Lieutenant Governor Jeanette Nuñez and State Surgeon General Dr. Scott Rivkees Address Human Trafficking Prevention Ahead of Super Bowl LIV
January 27, 2020
Miami, Fla. — Today, Lieutenant Governor Jeanette Nuñez and State Surgeon General Dr. Scott Rivkees highlighted the important role the Florida Department of Health has in identifying and helping victims of human trafficking, many of whom are minors. Florida will play host to the National Football League’s 54th Super Bowl on February 2nd at the Hard Rock Stadium in Miami Gardens. The event is expected to draw large numbers of ticket holders and interested visitors alike.
“Come Sunday, South Florida will see an influx of visitors as a result of Super Bowl LIV,” said Lieutenant Governor Nuñez. “With such popular large-scale events, our communities are susceptible to the horrible scourge of human trafficking. Our administration is fully committed to combating this pervasive evil by working with the Department of Health and private sector partnerships to train personnel on ways to identify and support potential victims. Together, we all have a role to play to ensure our communities remain safe.”
This year marks the 20-year anniversary of the passage of the Trafficking Victims Protection Act of 2000, creating the nation’s framework for addressing trafficking and prosecuting perpetrators. Ahead of Super Bowl LIV 2020 and with January being Human Trafficking Prevention month, Florida partners are accelerating efforts in Miami-Dade to address human trafficking, as such large-scale events often draw illicit activity.
“The Florida Department of Health plays a critical role in our state’s efforts to combat human trafficking,” said State Surgeon General Dr. Scott Rivkees. “Together with our state, local, federal and private partners, the Department will strive to ensure that everyone traveling to this event has the resources and information they need to feel safe and lead the healthiest lives possible.”
“Stop Sex Trafficking” Campaign

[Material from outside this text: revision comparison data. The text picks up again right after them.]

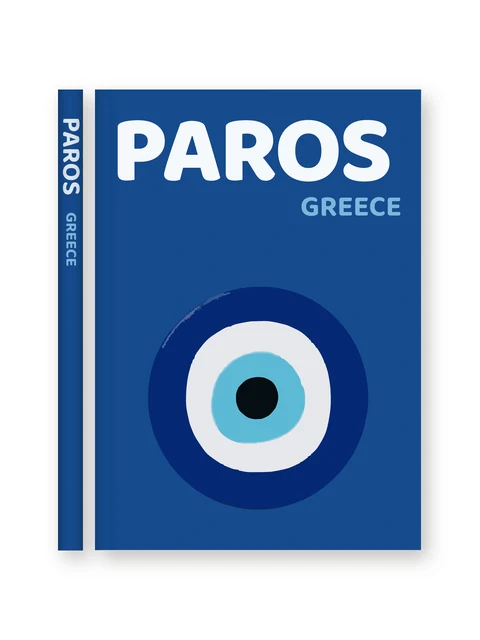
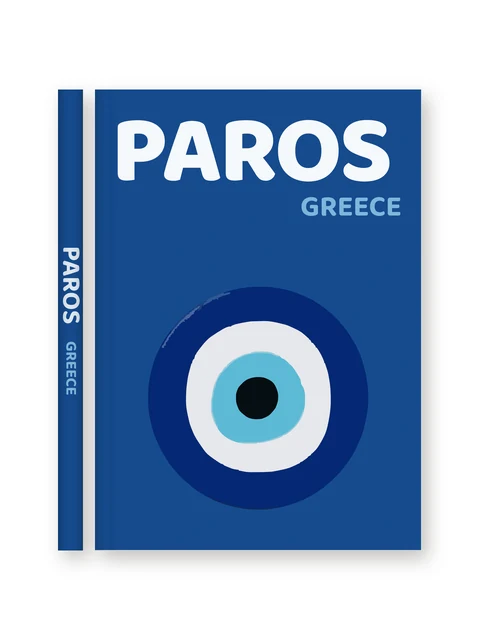
Spine elements centred; Family spine text back to its darker gold
- Spine: its elements (title, subtitle, logo, caption, divider) are shown
  as one group centred in the spine's height. Their positions only stacked
  them, and the overlap guards pushed them towards the bottom. Once the
  person moves or resizes one, the positions on screen are saved as they
  are (spine_layout_manual) and centring stops, so nothing moves under
  their hand; spines already arranged by hand keep their places. "Reset
  position" on a spine element puts the whole spine back in its centred
  layout.
- Family template: spine title and "MEMORIES" in #846B59, the darker gold
  of its original picture (the pale #B1977B read as washed out).
- Template pictures regenerated with both.

Claude-Session: https://claude.ai/code/session_019iW3qNmH4N4x87DfLWtU9k

Changed region(s): [[0.125, 0.1875, 0.1875, 0.5], [0.125, 0.5312, 0.1562, 0.625]]

diff --git a/frontend/src/components/CoverSpine.jsx b/frontend/src/components/CoverSpine.jsx
@@ -2,6 +2,7 @@ import React, { useRef, useState, useLayoutEffect, useEffect } from "react";
 import { DraggableItem } from "@/components/book/DraggableItem";
 import { measureDomTextWidth } from "@/components/book/textMeasure";
 import { spineLogoSource } from "@/lib/coverThemes";
+import { spineArrangedByHand } from "@/lib/coverDefaults";
 
 /** Tracks an element's live pixel height via ResizeObserver. */
 function useElementHeight(ref) {
@@ -449,13 +450,46 @@ export function CoverSpine({ title, template, cover = {}, editable = false, sele
     ? `${fittedSubtitleFontSizePx}px`
     : `${(((cover.spine_subtitle_size || 9) / 608) * 100).toFixed(2)}cqh`;
 
+  // The spine's elements are shown as one group centred in its height (the
+  // positions above only stack them: the overlap guards push them towards
+  // the bottom). Once the person moves or resizes one of them, the
+  // positions on screen are saved as they are (spine_layout_manual) and
+  // centring stops, so nothing moves under their hand.
+  const showLogo = cover.spine_logo_image && !cover.spine_logo_hidden;
+  const showDivider = cover.spine_title_caption_divider && !cover.spine_divider_hidden;
+  const spans = [
+    !cover.spine_title_hidden && [titleItem.y, titleItem.y + titleItem.h],
+    cover.spine_subtitle && [subtitleItem.y, subtitleItem.y + subtitleItem.h],
+    showDivider && [dividerItem.y, dividerItem.y + dividerItem.h],
+    cover.spine_caption && [captionItem.y, captionItem.y + visualCaptionH],
+    showLogo && [logoItem.y, logoItem.y + logoItem.h],
+  ].filter(Boolean);
+  const groupTop = spans.length ? Math.min(...spans.map((s) => s[0])) : 0;
+  const groupBottom = spans.length ? Math.max(...spans.map((s) => s[1])) : 1;
+  const manual = spineArrangedByHand(cover);
+  const shift = manual || !containerHeight ? 0 : (1 - (groupBottom - groupTop)) / 2 - groupTop;
+  const shown = (item) => ({ ...item, y: item.y + shift });
+  const updateSpine = (patch) => {
+    if (!onUpdateCover) return;
+    if (manual) return onUpdateCover({ ...patch, spine_layout_manual: true });
+    onUpdateCover({
+      spine_layout_manual: true,
+      spine_title_y: titleItem.y + shift, spine_title_h: titleItem.h,
+      spine_subtitle_y: subtitleItem.y + shift, spine_subtitle_h: subtitleItem.h,
+      spine_caption_y: captionItem.y + shift, spine_caption_h: captionItem.h,
+      spine_divider_y: dividerItem.y + shift, spine_divider_h: dividerItem.h,
+      spine_logo_x: logoItem.x, spine_logo_y: logoItem.y + shift, spine_logo_w: logoItem.w, spine_logo_h: logoItem.h,
+      ...patch,
+    });
+  };
+
   return (
     <div ref={containerRef} data-tour="cover-spine" className="relative h-full" style={{ background: bg, containerType: "size" }}>
       <div className="absolute inset-0 grain pointer-events-none" />
       {!cover.spine_title_hidden && (
         <DraggableItem
-          item={titleItem}
-          onChange={(patch) => onUpdateCover && onUpdateCover({ spine_title_y: patch.y ?? titleItem.y, spine_title_h: patch.h ?? titleItem.h })}
+          item={shown(titleItem)}
+          onChange={(patch) => updateSpine({ spine_title_y: patch.y ?? titleItem.y + shift, spine_title_h: patch.h ?? titleItem.h })}
           onSelect={() => onSelectTitle && onSelectTitle()}
           onDoubleClick={() => setTitleEditing(true)}
           selected={selectedZone === "spine-title"}
@@ -510,8 +544,8 @@ export function CoverSpine({ title, template, cover = {}, editable = false, sele
       )}
       {cover.spine_subtitle && (
         <DraggableItem
-          item={subtitleItem}
-          onChange={(patch) => onUpdateCover && onUpdateCover({ spine_subtitle_y: patch.y ?? subtitleItem.y, spine_subtitle_h: patch.h ?? subtitleItem.h })}
+          item={shown(subtitleItem)}
+          onChange={(patch) => updateSpine({ spine_subtitle_y: patch.y ?? subtitleItem.y + shift, spine_subtitle_h: patch.h ?? subtitleItem.h })}
           onSelect={() => onSelectSubtitle && onSelectSubtitle()}
           onDoubleClick={() => setSubtitleEditing(true)}
           selected={selectedZone === "spine-subtitle"}
@@ -564,10 +598,10 @@ export function CoverSpine({ title, template, cover = {}, editable = false, sele
           )}
         </DraggableItem>
       )}
-      {cover.spine_title_caption_divider && !cover.spine_divider_hidden && (
+      {showDivider && (
         <DraggableItem
-          item={dividerItem}
-          onChange={(patch) => onUpdateCover && onUpdateCover({ spine_divider_y: patch.y ?? dividerItem.y, spine_divider_h: patch.h ?? dividerItem.h })}
+          item={shown(dividerItem)}
+          onChange={(patch) => updateSpine({ spine_divider_y: patch.y ?? dividerItem.y + shift, spine_divider_h: patch.h ?? dividerItem.h })}
           onSelect={() => onSelectDivider && onSelectDivider()}
           selected={selectedZone === "spine-divider"}
           containerRef={containerRef}
@@ -593,8 +627,8 @@ export function CoverSpine({ title, template, cover = {}, editable = false, sele
       )}
       {cover.spine_caption && (
         <DraggableItem
-          item={{ ...captionItem, h: visualCaptionH }}
-          onChange={(patch) => onUpdateCover && onUpdateCover({ spine_caption_y: patch.y ?? captionItem.y, spine_caption_h: patch.h ?? captionItem.h })}
+          item={shown({ ...captionItem, h: visualCaptionH })}
+          onChange={(patch) => updateSpine({ spine_caption_y: patch.y ?? captionItem.y + shift, spine_caption_h: patch.h ?? captionItem.h })}
           onSelect={() => onSelectCaption && onSelectCaption()}
           onDoubleClick={() => setCaptionEditing(true)}
           selected={selectedZone === "spine-caption"}
@@ -649,10 +683,10 @@ export function CoverSpine({ title, template, cover = {}, editable = false, sele
           )}
         </DraggableItem>
       )}
-      {cover.spine_logo_image && !cover.spine_logo_hidden && (
+      {showLogo && (
         <DraggableItem
-          item={logoItem}
-          onChange={(patch) => onUpdateCover && onUpdateCover({ spine_logo_x: patch.x ?? logoItem.x, spine_logo_y: patch.y ?? logoItem.y, spine_logo_w: patch.w ?? logoItem.w, spine_logo_h: patch.h ?? logoItem.h })}
+          item={shown(logoItem)}
+          onChange={(patch) => updateSpine({ spine_logo_x: patch.x ?? logoItem.x, spine_logo_y: patch.y ?? logoItem.y + shift, spine_logo_w: patch.w ?? logoItem.w, spine_logo_h: patch.h ?? logoItem.h })}
           onSelect={() => onSelectLogo && onSelectLogo()}
           selected={selectedZone === "spine-logo"}
           containerRef={containerRef}

diff --git a/frontend/src/lib/coverDefaults.js b/frontend/src/lib/coverDefaults.js
@@ -31,11 +31,26 @@ export function defaultTitleBox(album) {
   };
 }
 
+const SPINE_PREFIXES = ["spine_title", "spine_subtitle", "spine_caption", "spine_divider", "spine_logo"];
+
+/** Whether the spine's elements were placed by hand (then they're not centred). */
+export function spineArrangedByHand(cover) {
+  cover = cover || {};
+  // Albums arranged before centring existed: a text's height is only ever
+  // saved by moving or resizing it.
+  return cover.spine_layout_manual ?? ["title", "subtitle", "caption", "divider"].some((k) => cover[`spine_${k}_h`] != null);
+}
+
 // Spine elements (prefix "spine_title", "spine_subtitle", "spine_caption"…):
 // the template's own position, or null to let CoverSpine place it itself.
+// Once one was moved by hand the whole spine holds fixed positions (see
+// spine_layout_manual in CoverSpine): resetting puts every element back, in
+// the centred group.
 export function defaultSpineBox(album, prefix) {
   const tpl = templateCover(album) || {};
-  return Object.fromEntries(["x", "y", "w", "h"].map((k) => [`${prefix}_${k}`, tpl[`${prefix}_${k}`] ?? null]));
+  const boxOf = (p) => ["x", "y", "w", "h"].map((k) => [`${p}_${k}`, tpl[`${p}_${k}`] ?? null]);
+  if (!spineArrangedByHand(album?.cover)) return Object.fromEntries(boxOf(prefix));
+  return { ...Object.fromEntries(SPINE_PREFIXES.flatMap(boxOf)), spine_layout_manual: null };
 }
 
 // Elements of the same kind are matched in order (the 2nd photo frame of

diff --git a/frontend/src/lib/coverThemes.js b/frontend/src/lib/coverThemes.js
@@ -381,7 +381,7 @@ export const COVER_THEMES = [
           spine_title_weight: "700",
           spine_title_y: 0.28,
           spine_title_text: "FAMILY",
-          spine_title_color: "#B1977B",
+          spine_title_color: "#846B59",
           spine_logo_image: HEART_LOGO_URL,
           spine_logo_lines: true,
           spine_logo_x: 0.06, spine_logo_y: 0.46, spine_logo_w: 0.88, spine_logo_h: 0.16,
@@ -389,7 +389,7 @@ export const COVER_THEMES = [
           spine_caption_font: CORMORANT,
           spine_caption_size: 22,
           spine_caption_weight: "600",
-          spine_caption_color: "#B1977B",
+          spine_caption_color: "#846B59",
           spine_caption_y: 0.64,
           extra_items: [],
         },

diff --git a/frontend/src/lib/coverDefaults.test.js b/frontend/src/lib/coverDefaults.test.js
@@ -96,3 +96,14 @@ describe("defaultSpineBox", () => {
     });
   });
 });
+
+describe("defaultSpineBox after a spine element was moved by hand", () => {
+  it("puts the whole spine back in its centred layout", () => {
+    const template = ALL_TEMPLATES.find((t) => t.cover.spine_logo_y != null);
+    const album = { cover_template_id: template.id, cover: { spine_layout_manual: true, spine_title_y: 0.5, spine_logo_y: 0.9 } };
+    const result = defaultSpineBox(album, "spine_title");
+    expect(result.spine_layout_manual).toBeNull();
+    expect(result.spine_title_y).toBe(template.cover.spine_title_y ?? null);
+    expect(result.spine_logo_y).toBe(template.cover.spine_logo_y);
+  });
+});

Festivities begin weeks before kickoff, and Miami agencies and partners, including the Miami-Dade Department of Health, began anti-trafficking public education efforts early in 2019. Led by the Women’s Fund Miami-Dade and the Miami Super Bowl Host Committee, as well as law enforcement and government agencies, a network of over 300 state and local businesses, are participating in the “Stop Sex Trafficking Campaign” which includes visual materials placed in high traffic areas. Messaging includes the local hotline number “305-FIX-STOP,” the mechanism for reporting suspected trafficking. Calls are handled by local law enforcement and shared with POLARIS, a national organization serving victims and survivors.
While fans should report suspicious activity, airports, hotels and other hospitality industry workers are educated on what to look for to identify potential trafficking. Gas station clerks, Uber drivers and truck drivers have all been trained on identifying red flags and the steps to act. Uber estimates nearly 100,000 Uber drivers have been trained ahead of the event.
According to the Human Trafficking Hotline, Florida ranks third in the United States among human trafficking cases, and Miami-Dade County ranks first in Florida for the number of human trafficking victims.
For more information on the Stop Sex Trafficking Campaign in Miami and what you can do to take action against trafficking visit The Women’s Fund website or visit the National Human Trafficking Hotline website.
To report trafficking outside of Miami, call the hotline at 1-888-373-7888 (TTY 711), Text 233733. The hotline website also includes a referral directory to assist you in finding your local anti-trafficking coalition.